Ralphie is excited to tell Santa that he wants an official Red Ryder, carbine action, 200-shot range model air rifle. He gets nervous, stumbles, and agrees to a football being the gift he wants. But that just isn’t the case, so Ralphie climbs back up the slide to tell Santa what he really wants. Santa replies, “You’ll shoot your eye out kid. Merry Christmas. Hoooo. Hoooo. Hoooo.”

Have you ever been disappointed? Have you ever looked forward to a certain item or trip only for it to be less than you expected? Have you ever been so excited to meet someone and then they just turned out to be a jerk? I would love to hear your story.

Unfortunately, Christians have often been more of a disappointment to the world rather than the blessing they were called to be. Many people hate Christians, and rightfully so. Not because of the message we share but because of the non-Christlike life we live. We have often behaved in ways that aren’t the most loving. And I’m not innocent of being an embarrassment to Jesus at times. We might be too judgmental of others. We may talk about how people that don’t believe in our pet doctrine are going to hell. But the biggest, and a source of the two previous symptoms, problem is that we don’t really love people.
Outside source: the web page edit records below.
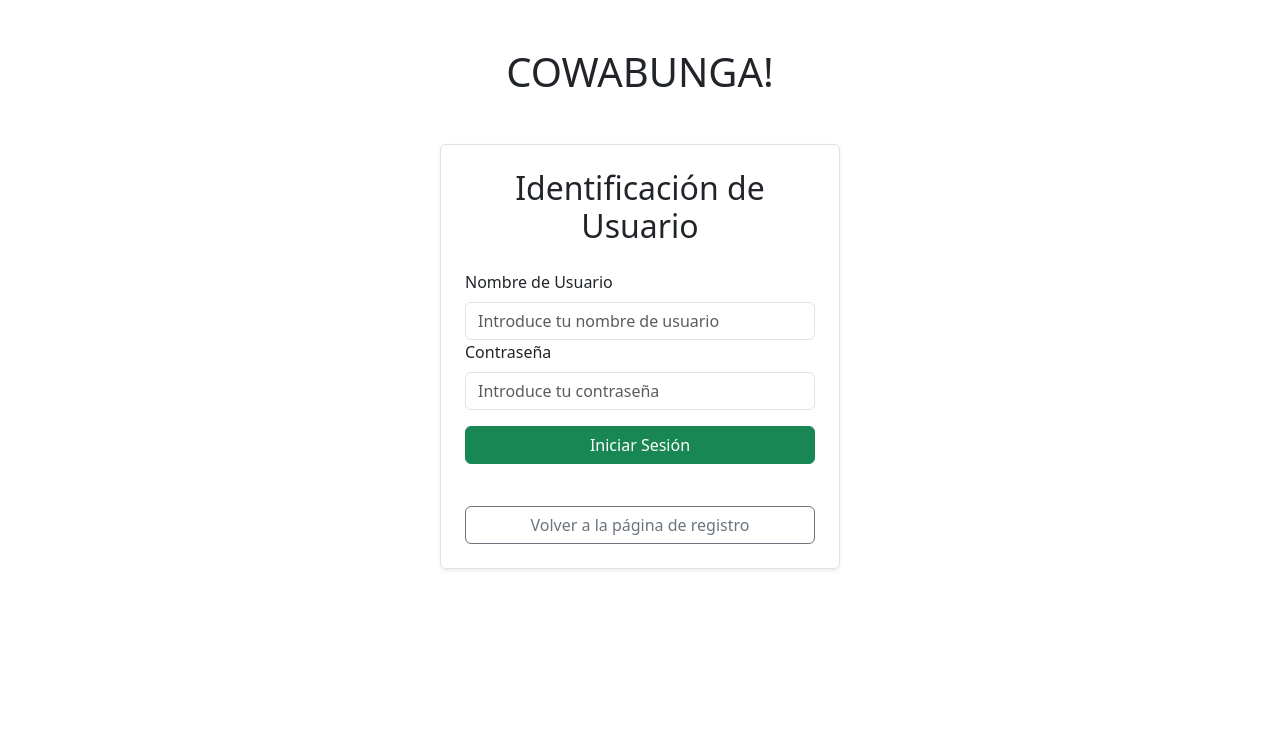
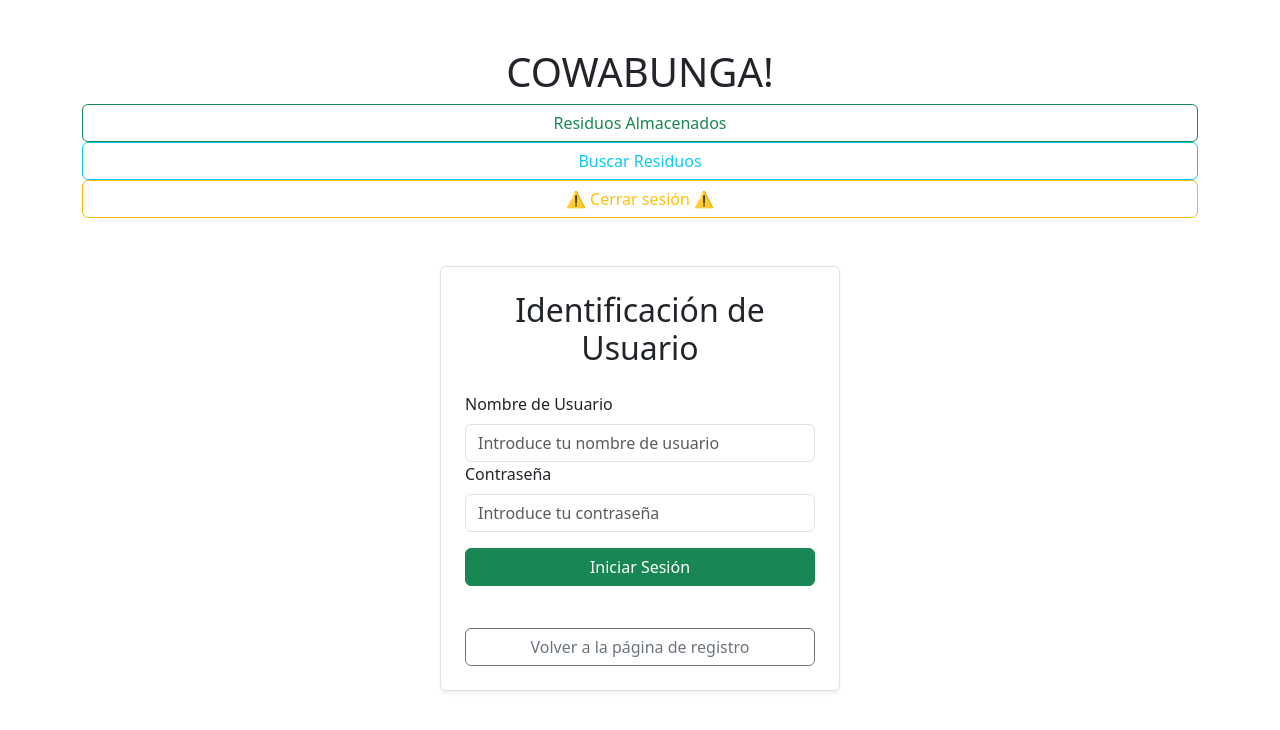
Before and after one commit to DanielGuillen88/Michelangelo, a React (Vite) app in the folder APP/: page /login in a window 1280 px wide. Shown: the top 730 px of the page. Built offline with nearby package versions, Linux system fonts and the light colour scheme.

Commit message:
importado Header en App y creada la ruta navigate a SearchStoredWaste / imported Header and created the route navigate to SearchStoredWaste

```diff
--- a/APP/src/App.jsx
+++ b/APP/src/App.jsx
@@ -1,20 +1,24 @@
 import { Container } from 'react-bootstrap';
 import { BrowserRouter, Routes, Route  } from 'react-router-dom'
 
+import Header from './components/Header/Header.jsx';
 import HomePage from './pages/HomePage';
 import Dashboard from './pages/Dashboard';
 import LoginUser from './pages/LoginUser';
 import RegisterUser from './pages/RegisterUser';
 import AuthGuard from './components/AuthGuard';
 import WasteStore from './pages/WasteStore';
+import SearchStoredWaste from './pages/SearchStoredWaste.jsx';
 
 
 export default function App() {
+
+
   return (
     <BrowserRouter>
       <Container className="mt-5">
 
-        <h1 className='text-center'>COWABUNGA!</h1>
+        <Header/>
 
         {/* Routes es el contenedor para todas tus definiciones de rutas */}
         <Routes>
@@ -26,6 +30,7 @@ export default function App() {
           {/* Aqui pondremos las rutas PROTEGIDAS */}
           <Route path="/dashboard" element={<AuthGuard><Dashboard /></AuthGuard>} />
           <Route path="/wastestore" element={<AuthGuard><WasteStore /></AuthGuard>} />
+          <Route path="/searchwaste" element={<AuthGuard><SearchStoredWaste /></AuthGuard>} />
 
           {/* futura ruta para manejar URLs no encontradas (404) */}
           {/* <Route path="*" element={<h2>404 - Página No Encontrada</h2>} /> */}
```
Also changed, not shown: 1 other file (tests, documents, lock files or other folders).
This is sad because John wrote, “We love because he first loved us. If anyone says, ‘I love God,’ and hates his brother, he is a liar; for he who does not love his brother whom he has seen cannot love God whom he has not seen. And this commandment we have from him: whoever loves God must also love his brother” (1 John 4:19-21 ESV).

So the scary news is this. If you aren’t a loving person, then you aren’t right with God. Oh, you could claim that you are. You could know all the right religious things to say. You could go to church every week. You could even read your Bible and pray every day, but for some reason you aren’t growing. It’s like the Santa Claus in A Christmas Story. He had the costume, but he wasn’t spreading any joy.

All too often, Christians – those who should help people see God’s great gift to the world – get in the way and prevent people from seeing Jesus. It’s true that not everyone will respond to the message of the kingdom, but we, as followers of Jesus, are to be people that reflect His glory to everyone around us whether they respond positively or not. When the world is in shambles, we keep a positive, godly perspective. When ends don’t seem like they will meet, we keep up hope. When someone is in need, we search for a way to help. When darkness creeps in, we help shine the light.

Jesus came into this world, as we remember every year at Christmas time, to help renew us from our fallen state into the image of God (Colossians 3:10). It is the greatest gift God could give us. And because of His great, immeasurable love for us, we should respond by passing that love along to others. Christmas is the season of giving, but it shouldn’t just stop there. As Christians, every season should be just that. We are to make a difference in our homes, workplaces, and communities.